Countries, governments and donors are also making progress in tackling nutrition. In May, Canada hosted a summit on maternal, new-born and child health, with nutrition a key theme, and pledged $3.5bn between 2015 and 2020. DFID have launched nine new projects to increase spending to tackle malnutrition in some of the world’s poorest countries, including a £36 million nutrition programme in Ethiopia that will reach 3.5 million children. [Read more…]

Modelling Undernutrition

A new paper published in the Lancet in July 2012 aimed to redress the gaps in reporting child malnutrition across the world. Authors wanted to investigate the validity of a modelling approach to determining the status of child malnutrition at global, regional and national levels. Using data from a variety of sources, such as nutrition and household surveys and summary statistics from the WHO Global Database on Child Growth and Malnutrition, the authors calculated weight-for age Z scores. Using a Bayesian hierarchical mixture model to estimate Z score distributions, the authors investigated the validity of this model and its outcomes.

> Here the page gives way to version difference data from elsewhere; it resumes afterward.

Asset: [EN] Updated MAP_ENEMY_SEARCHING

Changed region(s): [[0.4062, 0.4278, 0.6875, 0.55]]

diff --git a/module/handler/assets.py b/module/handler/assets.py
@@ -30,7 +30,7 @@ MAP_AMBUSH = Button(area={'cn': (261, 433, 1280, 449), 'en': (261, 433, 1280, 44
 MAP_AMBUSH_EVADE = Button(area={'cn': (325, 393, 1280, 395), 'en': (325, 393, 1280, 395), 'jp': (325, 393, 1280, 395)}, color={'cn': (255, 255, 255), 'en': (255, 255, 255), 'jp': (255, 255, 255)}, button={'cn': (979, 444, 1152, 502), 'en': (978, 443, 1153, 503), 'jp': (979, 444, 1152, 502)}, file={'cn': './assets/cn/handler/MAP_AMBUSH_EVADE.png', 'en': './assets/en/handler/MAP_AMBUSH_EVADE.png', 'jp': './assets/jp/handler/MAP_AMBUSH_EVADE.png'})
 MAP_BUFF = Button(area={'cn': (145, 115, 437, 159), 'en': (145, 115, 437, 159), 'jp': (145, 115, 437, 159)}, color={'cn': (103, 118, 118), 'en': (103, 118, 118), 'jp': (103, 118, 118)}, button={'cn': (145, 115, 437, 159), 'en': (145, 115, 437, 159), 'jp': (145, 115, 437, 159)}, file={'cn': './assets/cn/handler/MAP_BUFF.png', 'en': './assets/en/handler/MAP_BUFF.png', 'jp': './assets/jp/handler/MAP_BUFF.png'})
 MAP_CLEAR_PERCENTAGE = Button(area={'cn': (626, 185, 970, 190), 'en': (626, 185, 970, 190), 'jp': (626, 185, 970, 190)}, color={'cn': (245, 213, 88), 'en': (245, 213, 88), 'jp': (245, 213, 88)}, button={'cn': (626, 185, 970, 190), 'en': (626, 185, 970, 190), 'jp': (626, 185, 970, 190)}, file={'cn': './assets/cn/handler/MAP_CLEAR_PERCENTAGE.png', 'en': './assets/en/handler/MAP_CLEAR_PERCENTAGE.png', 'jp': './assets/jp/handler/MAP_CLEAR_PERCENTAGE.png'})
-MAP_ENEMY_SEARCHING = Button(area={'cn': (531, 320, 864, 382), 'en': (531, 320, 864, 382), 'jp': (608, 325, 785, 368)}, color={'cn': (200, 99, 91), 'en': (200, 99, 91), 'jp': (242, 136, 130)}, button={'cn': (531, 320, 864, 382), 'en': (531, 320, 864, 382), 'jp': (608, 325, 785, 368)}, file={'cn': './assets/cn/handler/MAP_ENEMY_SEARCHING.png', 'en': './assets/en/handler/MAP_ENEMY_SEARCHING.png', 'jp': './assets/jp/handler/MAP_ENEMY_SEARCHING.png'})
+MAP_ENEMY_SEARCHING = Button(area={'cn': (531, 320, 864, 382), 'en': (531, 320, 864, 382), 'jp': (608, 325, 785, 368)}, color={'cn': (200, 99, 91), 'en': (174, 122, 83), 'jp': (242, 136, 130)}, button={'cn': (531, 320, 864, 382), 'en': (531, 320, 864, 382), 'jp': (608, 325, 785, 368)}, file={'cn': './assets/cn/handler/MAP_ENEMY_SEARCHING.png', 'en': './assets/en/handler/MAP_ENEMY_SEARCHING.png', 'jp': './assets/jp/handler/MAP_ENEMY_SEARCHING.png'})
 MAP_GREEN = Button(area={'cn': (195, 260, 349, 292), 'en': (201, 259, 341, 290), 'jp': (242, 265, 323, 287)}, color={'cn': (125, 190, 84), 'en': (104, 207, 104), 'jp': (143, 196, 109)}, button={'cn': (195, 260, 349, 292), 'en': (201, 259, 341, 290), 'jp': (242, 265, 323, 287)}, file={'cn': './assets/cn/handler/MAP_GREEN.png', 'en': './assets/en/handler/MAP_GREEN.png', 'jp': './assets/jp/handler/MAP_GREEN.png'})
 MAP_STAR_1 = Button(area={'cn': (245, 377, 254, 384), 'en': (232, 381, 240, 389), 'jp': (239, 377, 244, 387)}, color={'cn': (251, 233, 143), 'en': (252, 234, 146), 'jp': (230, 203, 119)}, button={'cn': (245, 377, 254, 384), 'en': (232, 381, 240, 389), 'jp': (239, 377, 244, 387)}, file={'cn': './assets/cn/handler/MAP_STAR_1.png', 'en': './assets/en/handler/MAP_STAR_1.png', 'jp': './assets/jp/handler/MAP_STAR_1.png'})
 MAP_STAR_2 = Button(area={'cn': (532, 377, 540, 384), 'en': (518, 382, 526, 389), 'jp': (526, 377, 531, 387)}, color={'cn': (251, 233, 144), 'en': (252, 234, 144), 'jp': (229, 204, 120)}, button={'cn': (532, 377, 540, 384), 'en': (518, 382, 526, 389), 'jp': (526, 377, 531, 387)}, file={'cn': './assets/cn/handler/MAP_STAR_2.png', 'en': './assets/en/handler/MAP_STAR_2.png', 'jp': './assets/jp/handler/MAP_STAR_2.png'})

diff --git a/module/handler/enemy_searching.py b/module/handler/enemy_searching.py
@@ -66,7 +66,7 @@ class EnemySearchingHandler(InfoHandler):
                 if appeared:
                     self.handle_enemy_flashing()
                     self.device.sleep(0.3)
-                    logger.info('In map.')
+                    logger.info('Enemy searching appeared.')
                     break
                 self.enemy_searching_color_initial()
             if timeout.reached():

The overall findings were that globally in 2011, 314 million children under the age of five were mildly, moderately or severely stunted and 258 million were mildly, moderately or severely underweight. These results were also assessed with a view to exploring the achievement of Millennium Development Goal 1 (halving hunger and poverty by 2015). For all developing countries (141 in total), there is less than a 5% chance of meeting the MDG1 target but this chance is not evenly distributed with 61 of these countries reporting a 50-100% chance. Indeed while progress to meet MDG1 in Sub Saharan Africa would appear weak with only three countries on track, a further 13 are on track to halve poverty and 10 to halve hunger.